After extensive preparations for the invasion of the United Kingdom Germany has suffered her first big reverse with loss of prestige and considerable material damage. She has also wasted vital campaigning months; the Axis made a great mistake in missing the opportunity of capturing Egypt in July when it was practically unprotected. The position in the Middle East is now much better; all classes of Army and Air Force equipment arrived in October and the volume of supply is increasing.
As for the present German position, their Army is reported to be restless and dissatisfied. Crop failure in 1940 and the prospect of a bad crop in 1941 may cause serious disturbances and internal security problems throughout Europe. It is reported that Germany's page 192 present oil supplies will become inadequate by June next. Germany realises that success in any particular theatre will not conquer the British Empire and now sees no quick way of winning. In order to achieve the aim of smashing the British Empire Germany must therefore in the immediate future obtain wheat and oil supplies for a long war.
There appear to be two courses open to Germany: either to break through Turkey and secure Basra and Mosul oil or turn on the Russians and get Ukraine wheat and Baku oil. Opinions favour the former course but at present a forecast is difficult.
As far as developments in the Balkans situation are concerned, Roumania is now suppressed, Yugoslavia is not able to resist German pressure, and Bulgaria, pro-Axis, has just moved an army to the Turkish frontier. Her gallant resistance, although encouraging, may not prove sufficient to save Greece and we cannot at this stage send troops. If air bases on the eastern coast of Greece are obtained by the Axis it will hinder British ships using the Aegean Sea and the Dardanelles. Russia holds the key to the Balkan situation. An authoritative report asserts a Russo-German agreement to cut up Turkey, Russia to be given control of the Bosporus and the Dardanelles and a free hand in Iran, Germany to take Mosul. Turkey is a loyal ally and will undoubtedly resist if Russia is neutral, but should Russia join Germany, Turkey will capitulate and allow the passage of the German Army. If Turkey resists she will hold Thrace, with the help of bad weather, until the spring. If Turkey gives in and lets the Germans through they can be in Anatolia before the winter. Should Germany attack Russia, and many consider it likely, she may endeavour to isolate Russia by closing the Bosporus and the Dardanelles before the winter.
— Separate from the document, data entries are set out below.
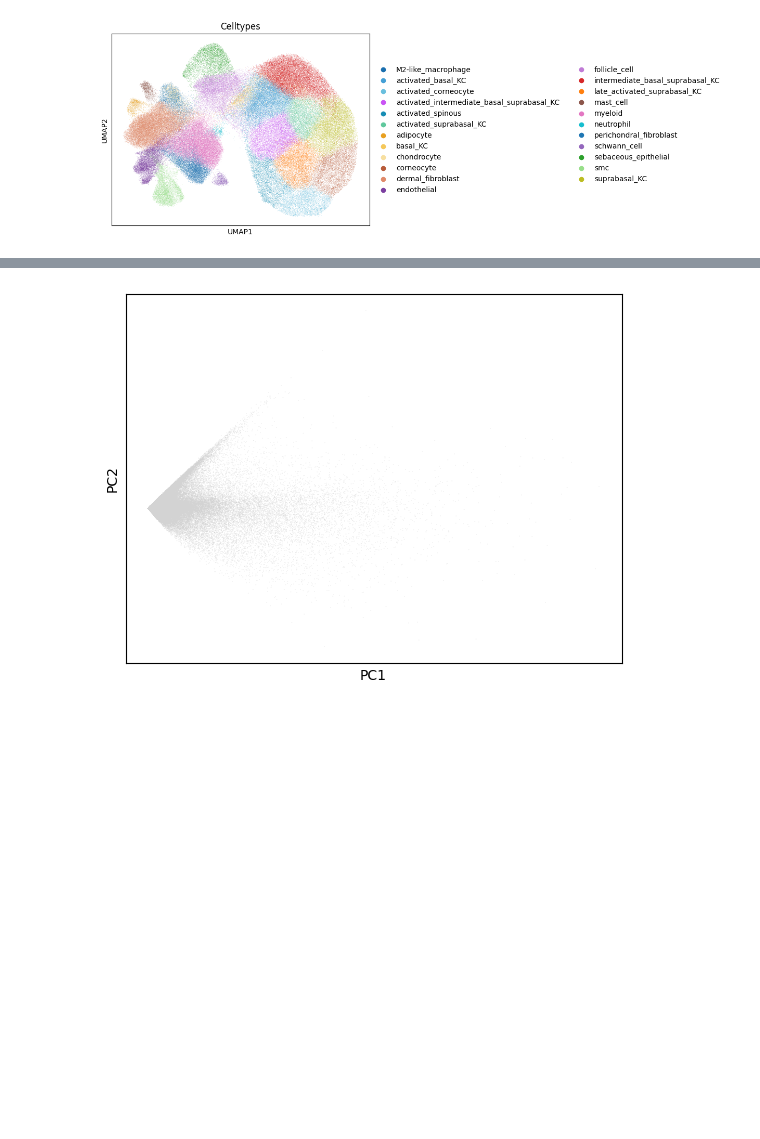
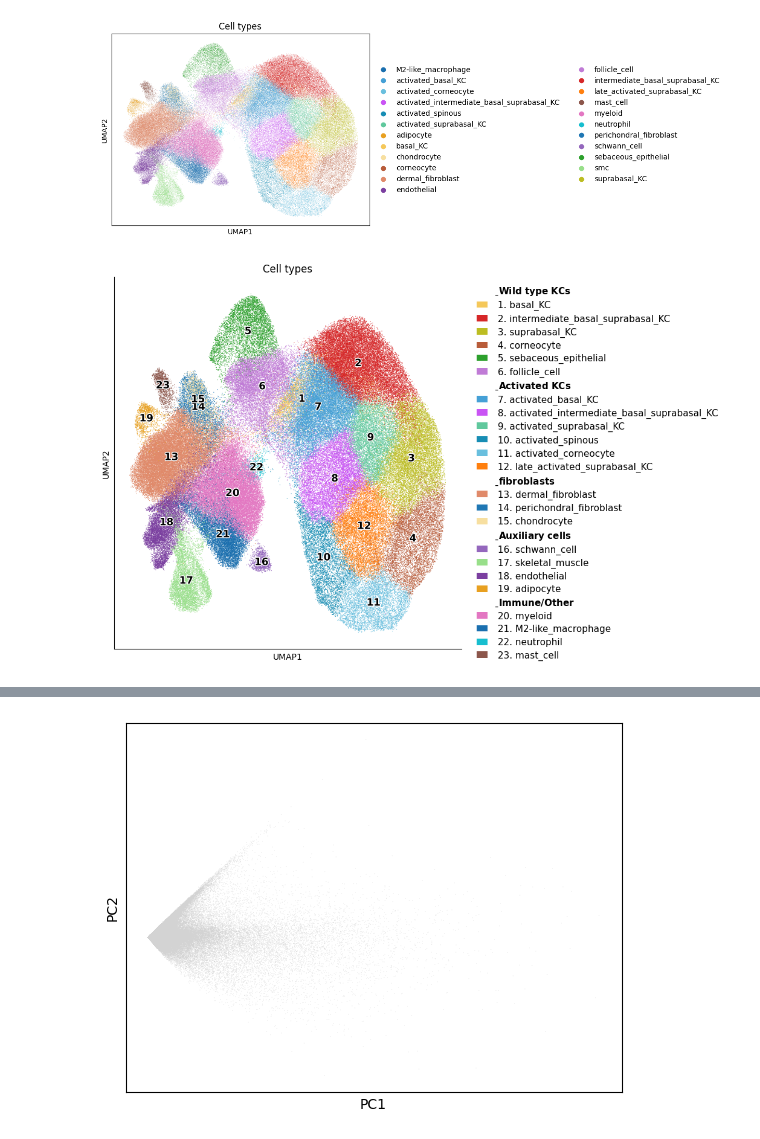
Before and after one commit to DominicBuxton/iMSC_Xenium_Phenocycler_Analysis, a Jupyter notebook: Graphs_Figures_Stats/QC_Integration_Assignment_figure/Pre-post-resolvi.ipynb, the cells around one changed output, grey strips where cells are left out. Saved outputs shown, nothing was run; the diff lists cells and outputs as text; code cells hidden in the pictures; blank space fills up the shorter version.

```diff
--- a/Graphs_Figures_Stats/QC_Integration_Assignment_figure/Pre-post-resolvi.ipynb
+++ b/Graphs_Figures_Stats/QC_Integration_Assignment_figure/Pre-post-resolvi.ipynb
@@ -19,3 +46,101 @@ sc.pl.umap(adata, color = ['celltype_assignments'], title = 'Celltypes')
 # %% [output]
 [figure]
+# %%
+import scanpy as sc
+import matplotlib.pyplot as plt
+import pandas as pd
+from matplotlib.patches import Patch
+
+# 1. Rename 'smc' to 'skeletal_muscle' in the raw text data first
+adata.obs['celltype_assignments'] = adata.obs['celltype_assignments'].astype(str)
+adata.obs['celltype_assignments'] = adata.obs['celltype_assignments'].replace('smc', 'skeletal_muscle')
+
+# 2. Define your layout and group definitions
+grouped_categories = {
+    'Wild type KCs': ['basal_KC', 'intermediate_basal_suprabasal_KC', 'suprabasal_KC', 'corneocyte', 'sebaceous_epithelial', 'follicle_cell'],
+    'Activated KCs': ['activated_basal_KC', 'activated_intermediate_basal_suprabasal_KC', 'activated_suprabasal_KC', 'activated_spinous', 'activated_corneocyte', 'late_activated_suprabasal_KC'],
+    'fibroblasts': ['dermal_fibroblast', 'perichondral_fibroblast', 'chondrocyte'],
+    'Auxiliary cells': ['schwann_cell', 'skeletal_muscle', 'endothelial', 'adipocyte'],
+    'Immune/Other': ['myeloid', 'M2-like_macrophage', 'neutrophil', 'mast_cell']
+}
+
+# Flatten the dictionary to create your strict custom sorting order
+custom_order = [celltype for sublist in grouped_categories.values() for celltype in sublist]
+
+# Create explicit numerical mappings based on the custom order (1, 2, 3...)
+num_mapping = {celltype: str(i+1) for i, celltype in enumerate(custom_order)}
+
+# 3. Establish the authentic color mapping BEFORE changing the category sorting order
+original_categories = adata.obs['celltype_assignments'].astype('category').cat.categories
+color_palette = adata.uns['celltype_assignments_colors']
+true_color_mapping = dict(zip(original_categories, color_palette))
+
+# 4. Enforce your strict custom categorical sorting order on the primary tracking column
+adata.obs['celltype_assignments'] = pd.Categorical(
+    adata.obs['celltype_assignments'],
+    categories=custom_order,
+    ordered=True
+)
+adata.uns['celltype_assignments_colors'] = [true_color_mapping[ct] for ct in custom_order]
+
+# 5. Create a temporary column containing ONLY the cluster numbers for on-data UMAP annotations
+adata.obs['celltype_numbers'] = adata.obs['celltype_assignments'].map(num_mapping)
+adata.obs['celltype_numbers'] = pd.Categorical(
+    adata.obs['celltype_numbers'],
+    categories=[num_mapping[ct] for ct in custom_order],
+    ordered=True
+)
+# Keep colors perfectly synced for the temporary numeric layer
+adata.uns['celltype_numbers_colors'] = adata.uns['celltype_assignments_colors']
+
+# 6. Generate the base UMAP
+fig, ax = plt.subplots(figsize=(10, 8))
+sc.pl.umap(
+    adata,
+    color=['celltype_numbers'],  # Plotting numbers column handles the "on data" labeling beautifully
+    title='Cell types',
+    ax=ax,
+    show=False,
+    alpha=0.9,
+    size=3,
+    legend_loc='on data',        # Positions numbers at cluster centroids
+    legend_fontsize=12,          # Adjust text size of the numbers on the plot
+    legend_fontweight='bold',
+    legend_fontoutline=2         # Adds a clean white outline to the numbers so they read easily over dense spots
+)
+
+# 7. Create the grouped legend layout with header annotations and matching numbers
+legend_elements = []
+
+for group_name, celltypes in grouped_categories.items():
+    formatted_header = group_name.replace(' ', r'\ ')
+    header_label = f"$\\underbar{{\\mathbf{{{formatted_header}}}}}$"
+
+    # Insert the formatted group title as a header
+    legend_elements.append(Patch(color='none', label=header_label))
+
+    # Append the cell types matching the numbering used on the graph
+    for ct in celltypes:
+        num = num_mapping[ct]
+        legend_elements.append(Patch(facecolor=true_color_mapping[ct], label=f" {num}. {ct}"))
+
+# Draw the custom structural legend on the side
+ax.legend(
+    handles=legend_elements,
+    bbox_to_anchor=(1.02, 1.0),
+    loc='upper left',
+    frameon=False,
+    fontsize=11,
+    handlelength=1.2,
+    labelspacing=0.4
+)
+
+# Format and display without clipping layout issues
+ax.spines[['top', 'right']].set_visible(False)
+plt.subplots_adjust(right=0.7)
+
+plt.savefig(r"C:\Users\dbuxton\OneDrive\Desktop\biochem\Year 4\Thesis\results figures or slides\Final assembly\QC_figures\UMAP.png", bbox_inches = 'tight', dpi = 500)
+plt.show()
+# %% [output]
+[figure, added]
 # %%
```
Also changed, not shown: parts of 5 cells of this notebook.
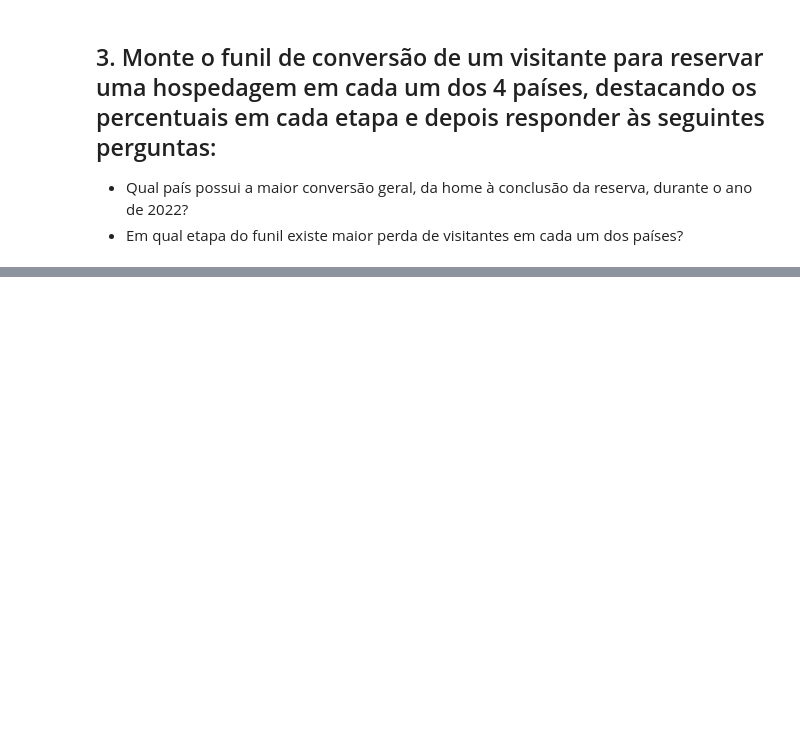
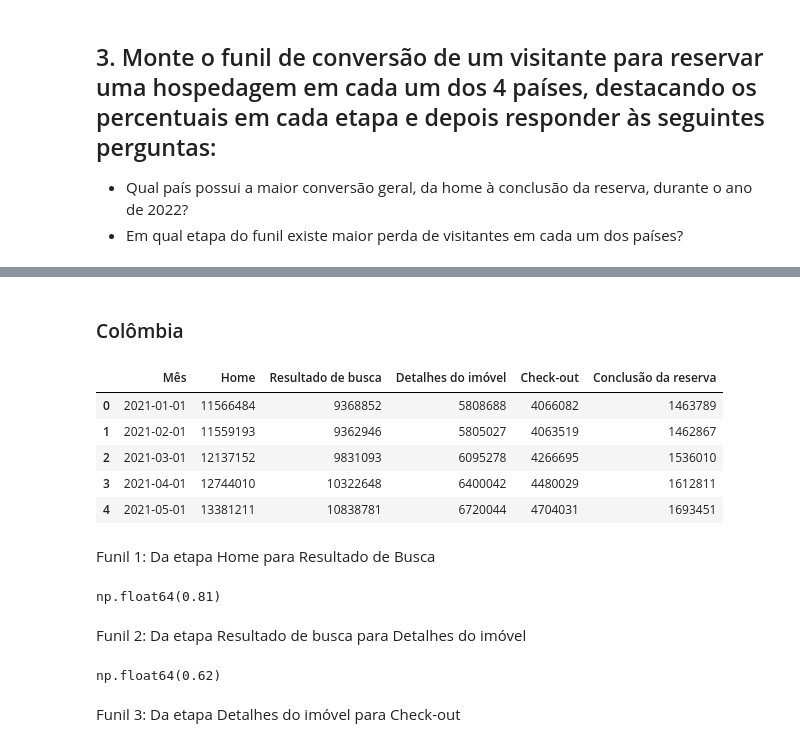
Before and after one commit to joaohsilva416/AirbnbLatamAnalysis, a Jupyter notebook: notebooks/airbnb_analysis.ipynb, the cells around one changed output, grey strips where cells are left out. Cells and saved outputs as stored; diff of their text form; code cells hidden in the pictures; blank space fills up the shorter version.

```diff
--- a/notebooks/airbnb_analysis.ipynb
+++ b/notebooks/airbnb_analysis.ipynb
@@ -165,0 +203,28 @@ df_br
+# %% [markdown]
+### Colômbia
+# %%
+df_colombia = pd.read_excel(path, sheet_name="Fluxo de reserva de imóvel - Br", skiprows=30, nrows=28)
+pd.set_option("display.float_format", "{:.0f}".format)
+# %%
+df_colombia.head()
+# %% [output]
+|  | Mês | Home | Resultado de busca | Detalhes do imóvel | Check-out | Conclusão da reserva |
+| 0 | 2021-01-01 | 11566484 | 9368852 | 5808688 | 4066082 | 1463789 |
+| 1 | 2021-02-01 | 11559193 | 9362946 | 5805027 | 4063519 | 1462867 |
+| 2 | 2021-03-01 | 12137152 | 9831093 | 6095278 | 4266695 | 1536010 |
+| 3 | 2021-04-01 | 12744010 | 10322648 | 6400042 | 4480029 | 1612811 |
+| 4 | 2021-05-01 | 13381211 | 10838781 | 6720044 | 4704031 | 1693451 |
+# %% [markdown]
+Funil 1: Da etapa Home para Resultado de Busca
+# %%
+(df_colombia['Resultado de busca'].sum()/df_colombia['Home'].sum()).round(2)
+# %% [output]
+np.float64(0.81)
+# %% [markdown]
+Funil 2: Da etapa Resultado de busca para Detalhes do imóvel
+# %%
+(df_colombia['Detalhes do imóvel'].sum()/df_colombia['Resultado de busca'].sum()).round(2)
+# %% [output]
+np.float64(0.62)
+# %% [markdown]
+Funil 3: Da etapa Detalhes do imóvel para Check-out
```
Also changed, not shown: parts of 44 cells of this notebook.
It is my firm opinion that 1941 is the critical year. A maximum effort will be made by the Axis. Fighting in the Middle East may be fierce and prolonged with the British going to the aid of Turkey in the spring. The Middle East Forces will probably have to face operations either in Thrace or Anatolia in March next. I am doing all I can to hasten equipment for the fighting units, organisation of base training depots, and completion of medical arrangements. It would be prudent to get the 4th and 5th Reinforcements here as soon as possible.
As you know, with the situation changing hourly, an appreciation at a time like this must be continually reviewed. Whatever Russia does, however, the extension of hostilities in the Middle East involving the New Zealand Expeditionary Force must be anticipated by the spring of 1941.
A comprehensive statement regarding the training and equipment of the Division will be sent in a few days.